### Exercise details
All entries below are to be written out again exactly, but no picture is to be copied.

### Supplied information

▼

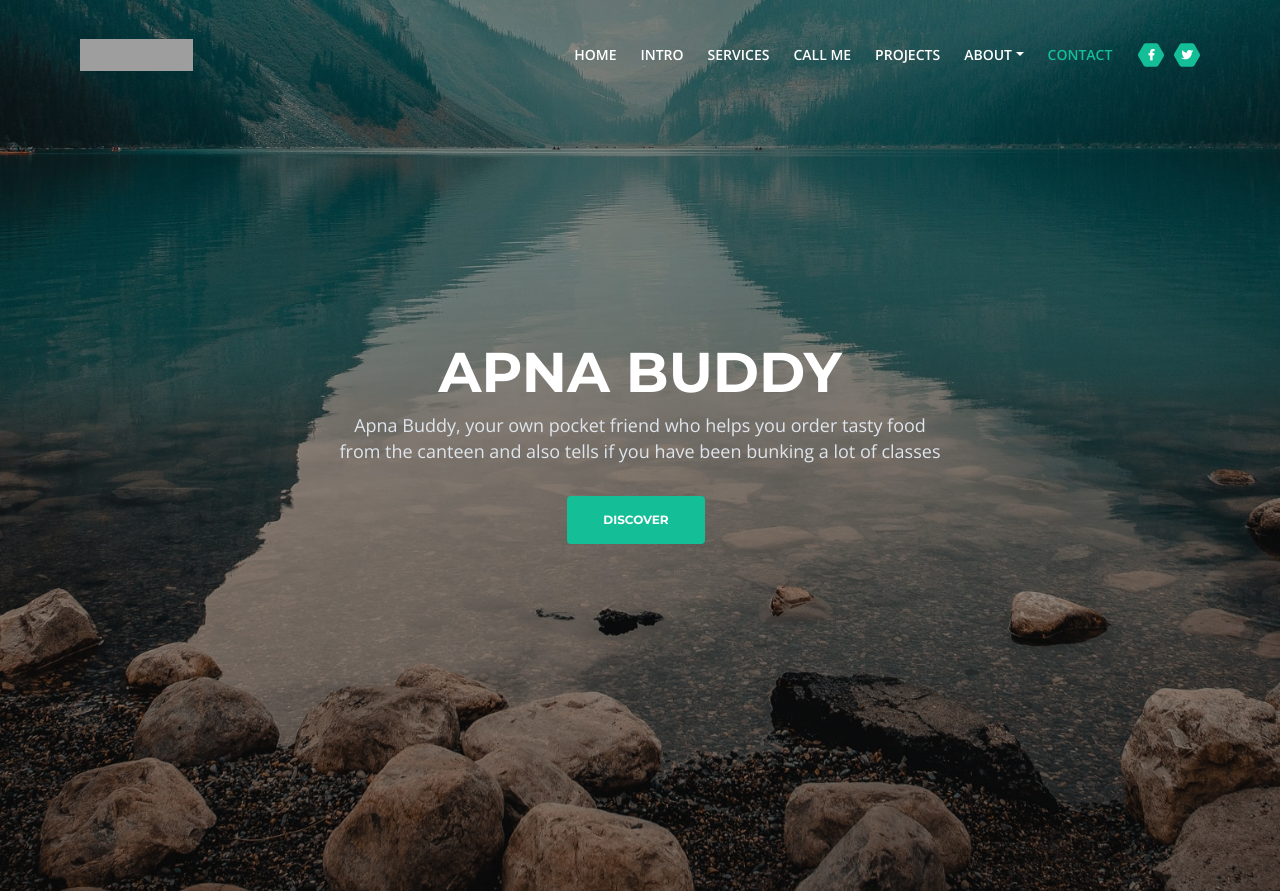
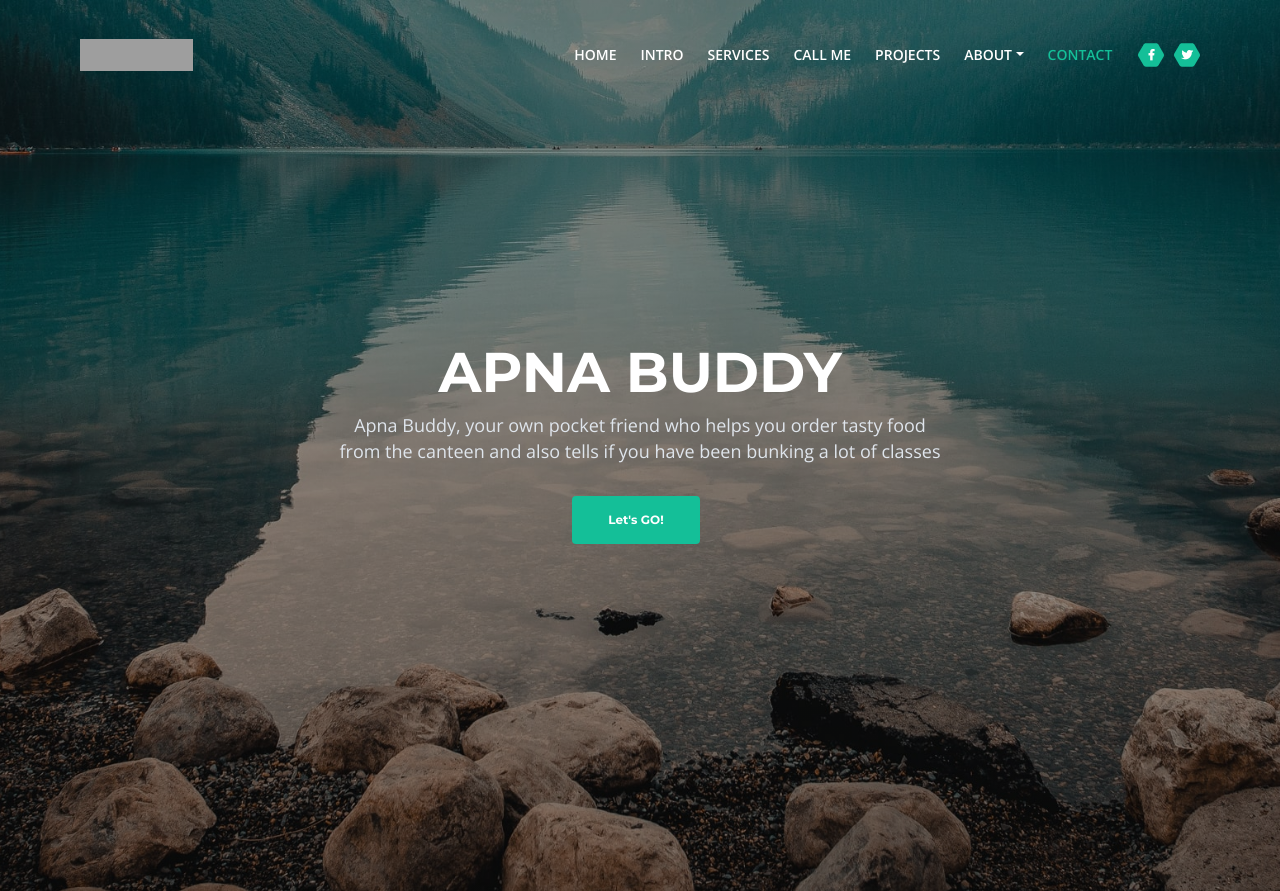
Before and after one commit to M-A-N-Y/apnaBuddy, a Django app: page / in a window 1280 px wide. Shown: the top 891 px of the page. Run offline with Django 3.2, Linux system fonts and the light colour scheme; some libraries are stand-ins or nearby versions; grey boxes are pictures that could not be loaded.

Commit message:
Update home.html

```diff
--- a/apnaBuddy/apnaBuddy/templates/home.html
+++ b/apnaBuddy/apnaBuddy/templates/home.html
@@ -127,7 +127,7 @@
                         <div class="text-container">
                             <h1>APNA <span id="js-rotating">BUDDY, FRIEND, DOST</span></h1>
                             <p class="p-heading p-large">Apna Buddy, your own pocket friend who helps you order tasty food from the canteen and also tells if you have been bunking a lot of classes</p>
-                            <a class="btn-solid-lg page-scroll" href="#intro">DISCOVER</a>
+                            <a class="btn-solid-lg page-scroll" href="#intro">Let's GO!</a>
                         </div>
                     </div> <!-- end of col -->
                 </div> <!-- end of row -->
```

▲

### Reply
Before and after one commit to M-A-N-Y/apnaBuddy, a Django app: page / in a window 1280 px wide. Shown: the top 891 px of the page. Run offline with Django 3.2, Linux system fonts and the light colour scheme; some libraries are stand-ins or nearby versions; grey boxes are pictures that could not be loaded.

Commit message:
Update home.html

```diff
--- a/apnaBuddy/apnaBuddy/templates/home.html
+++ b/apnaBuddy/apnaBuddy/templates/home.html
@@ -127,7 +127,7 @@
                         <div class="text-container">
                             <h1>APNA <span id="js-rotating">BUDDY, FRIEND, DOST</span></h1>
                             <p class="p-heading p-large">Apna Buddy, your own pocket friend who helps you order tasty food from the canteen and also tells if you have been bunking a lot of classes</p>
-                            <a class="btn-solid-lg page-scroll" href="#intro">DISCOVER</a>
+                            <a class="btn-solid-lg page-scroll" href="#intro">Let's GO!</a>
                         </div>
                     </div> <!-- end of col -->
                 </div> <!-- end of row -->
```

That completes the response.